But it looks as though he will have to push the legislation through without support from Republicans.
The two leading Democrats in Congress, the House Speaker, Nancy Pelosi, and the Senate leader, Harry Reid, have told Obama he has until the Easter recess to get the Bill through. After that, with members of Congress facing election in November, they would have to turn their attention to other issues, primarily jobs and the economy.
The president is proposing sweeping reform of America’s failing health service, which would cost an estimated $950-billion and expand insurance coverage to 31-million Americans. The Republicans oppose a comprehensive approach, suggesting instead a series of small steps that would cost $61-billion and extend insurance to only three million Americans.
The Republican senator from Tennessee Lamar Alexander, the first from his party to respond to Obama, quickly highlighted that there was unlikely to be a meeting of minds on health. He called on Democrats to abandon the work of the last year on health that produced two draft Bills passed by the Senate and the House and start from scratch.
Alexander said: “So our view, with all respect, is that this is a car that can’t be recalled and fixed, and that we ought to start over. But we’d like to start over.”
He said that comprehensive Bills did not work for the US. “Our country is too big, too complicated, too decentralised ... That sort of thinking works in the classroom but it doesn’t work very well in our big complicated country.”
He challenged the Democrats, if they were serious about bipartisanship, to renounce plans to jam the bill through Congress.
The Democrats pointedly refused to renounce their plan. Under a process called reconciliation, the Democrats plan to have the House vote on a version of health reform passed by the Senate on Christmas Eve. The Senate version is more conservative than a version passed in November by the House and does not contain populist proposals put forward by Obama on Monday: this will require a second Bill.
This convoluted legislative process is to prevent the Republicans using filibuster tactics in the Senate, where the Democrats are one short of the majority needed to override such delaying tactics.
In spite of the many hours of discussion, the summit was basically a political stunt, an opportunity for the president to portray the Republicans as obstructionist and short of ideas on health reform. The Republicans saw it as a platform to point out holes in the Democratic plan.
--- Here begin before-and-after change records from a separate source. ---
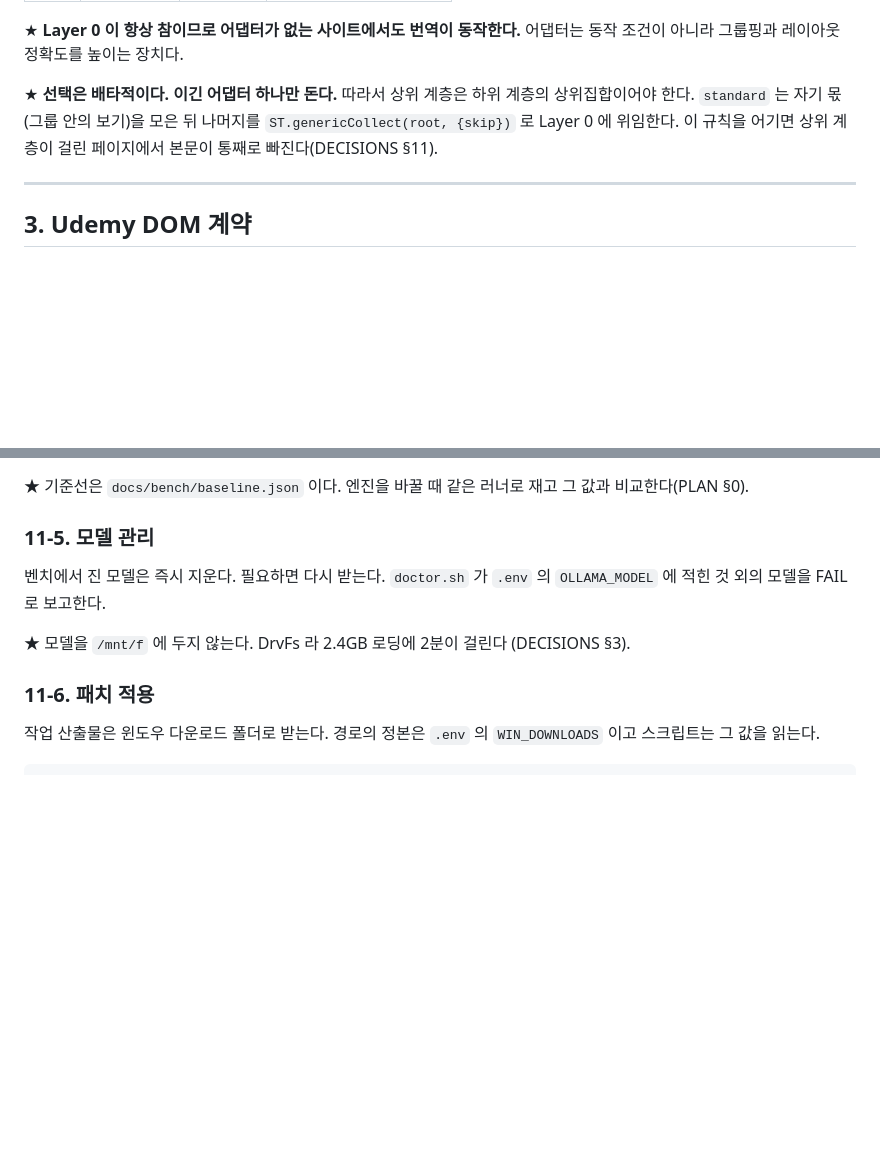
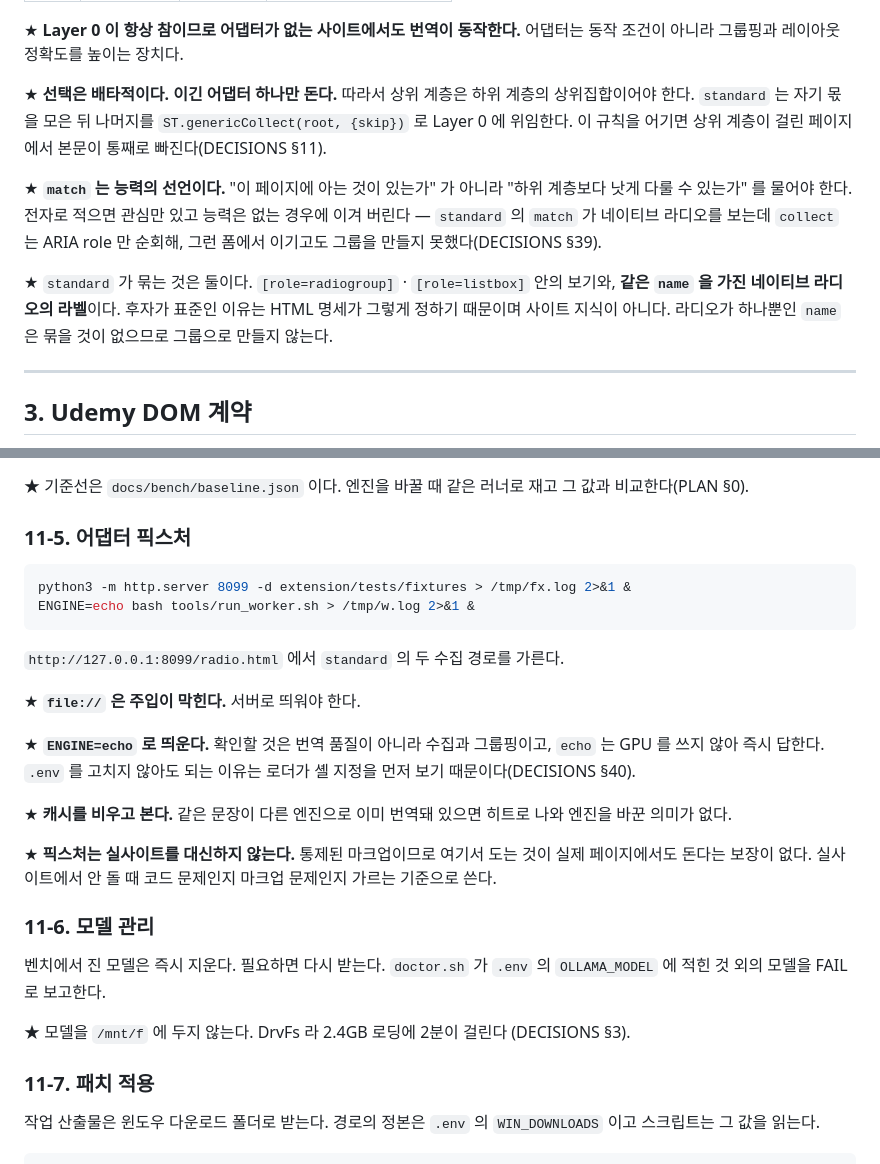
Before and after one commit to CleverAIFox/thoth, a Markdown page: docs/MASTER.md, 2 parts joined by grey strips. Rendered like a GitHub page; blank space fills up the shorter version.

````diff
--- a/docs/MASTER.md
+++ b/docs/MASTER.md
@@ -85,9 +85,20 @@
 어댑터는 동작 조건이 아니라 그룹핑과 레이아웃 정확도를 높이는 장치다.
 
 ★ **선택은 배타적이다. 이긴 어댑터 하나만 돈다.** 따라서 상위 계층은 하위
-계층의 상위집합이어야 한다. `standard` 는 자기 몫(그룹 안의 보기)을 모은 뒤
-나머지를 `ST.genericCollect(root, {skip})` 로 Layer 0 에 위임한다. 이 규칙을
-어기면 상위 계층이 걸린 페이지에서 본문이 통째로 빠진다(DECISIONS §11).
+계층의 상위집합이어야 한다. `standard` 는 자기 몫을 모은 뒤 나머지를
+`ST.genericCollect(root, {skip})` 로 Layer 0 에 위임한다. 이 규칙을 어기면
+상위 계층이 걸린 페이지에서 본문이 통째로 빠진다(DECISIONS §11).
+
+★ **`match` 는 능력의 선언이다.** "이 페이지에 아는 것이 있는가" 가 아니라
+"하위 계층보다 낫게 다룰 수 있는가" 를 물어야 한다. 전자로 적으면 관심만 있고
+능력은 없는 경우에 이겨 버린다 — `standard` 의 `match` 가 네이티브 라디오를
+보는데 `collect` 는 ARIA role 만 순회해, 그런 폼에서 이기고도 그룹을 만들지
+못했다(DECISIONS §39).
+
+★ `standard` 가 묶는 것은 둘이다. `[role=radiogroup]` · `[role=listbox]` 안의
+보기와, **같은 `name` 을 가진 네이티브 라디오의 라벨**이다. 후자가 표준인
+이유는 HTML 명세가 그렇게 정하기 때문이며 사이트 지식이 아니다. 라디오가
+하나뿐인 `name` 은 묶을 것이 없으므로 그룹으로 만들지 않는다.
 
 ---
 
@@ -579,7 +590,29 @@ python3 tools/bench_golden.py --json out.json
 ★ 기준선은 `docs/bench/baseline.json` 이다. 엔진을 바꿀 때 같은 러너로 재고
 그 값과 비교한다(PLAN §0).
 
-### 11-5. 모델 관리
+### 11-5. 어댑터 픽스처
+
+```bash
+python3 -m http.server 8099 -d extension/tests/fixtures > /tmp/fx.log 2>&1 &
+ENGINE=echo bash tools/run_worker.sh > /tmp/w.log 2>&1 &
+```
+
+`http://127.0.0.1:8099/radio.html` 에서 `standard` 의 두 수집 경로를 가른다.
+
+★ **`file://` 은 주입이 막힌다.** 서버로 띄워야 한다.
+
+★ **`ENGINE=echo` 로 띄운다.** 확인할 것은 번역 품질이 아니라 수집과 그룹핑이고,
+`echo` 는 GPU 를 쓰지 않아 즉시 답한다. `.env` 를 고치지 않아도 되는 이유는
+로더가 셸 지정을 먼저 보기 때문이다(DECISIONS §40).
+
+★ **캐시를 비우고 본다.** 같은 문장이 다른 엔진으로 이미 번역돼 있으면 히트로
+나와 엔진을 바꾼 의미가 없다.
+
+★ **픽스처는 실사이트를 대신하지 않는다.** 통제된 마크업이므로 여기서 도는
+것이 실제 페이지에서도 돈다는 보장이 없다. 실사이트에서 안 돌 때 코드 문제인지
+마크업 문제인지 가르는 기준으로 쓴다.
+
+### 11-6. 모델 관리
 
 벤치에서 진 모델은 즉시 지운다. 필요하면 다시 받는다. `doctor.sh` 가
 `.env` 의 `OLLAMA_MODEL` 에 적힌 것 외의 모델을 FAIL 로 보고한다.
@@ -587,7 +620,7 @@ python3 tools/bench_golden.py --json out.json
 ★ 모델을 `/mnt/f` 에 두지 않는다. DrvFs 라 2.4GB 로딩에 2분이 걸린다
 (DECISIONS §3).
 
-### 11-6. 패치 적용
+### 11-7. 패치 적용
 
 작업 산출물은 윈도우 다운로드 폴더로 받는다. 경로의 정본은 `.env` 의
 `WIN_DOWNLOADS` 이고 스크립트는 그 값을 읽는다.
````
Also changed, not shown: README.md (+3 -2 lines).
Such is the polarisation that the two sides even had an argument about the shape of the table they would sit at, rejecting a u-shaped one for a rectangular formation. The Republicans were reluctant to have the president being seen as lecturing them from a central position. They also bickered throughout the summit about how much time each side was being given.
The one small area on which there was agreement was on a Republican plan to set up an exchange system where customers could compare the costs of health insurance plans, similar to checking airline prices on the internet for the lowest costs. - guardian.co.uk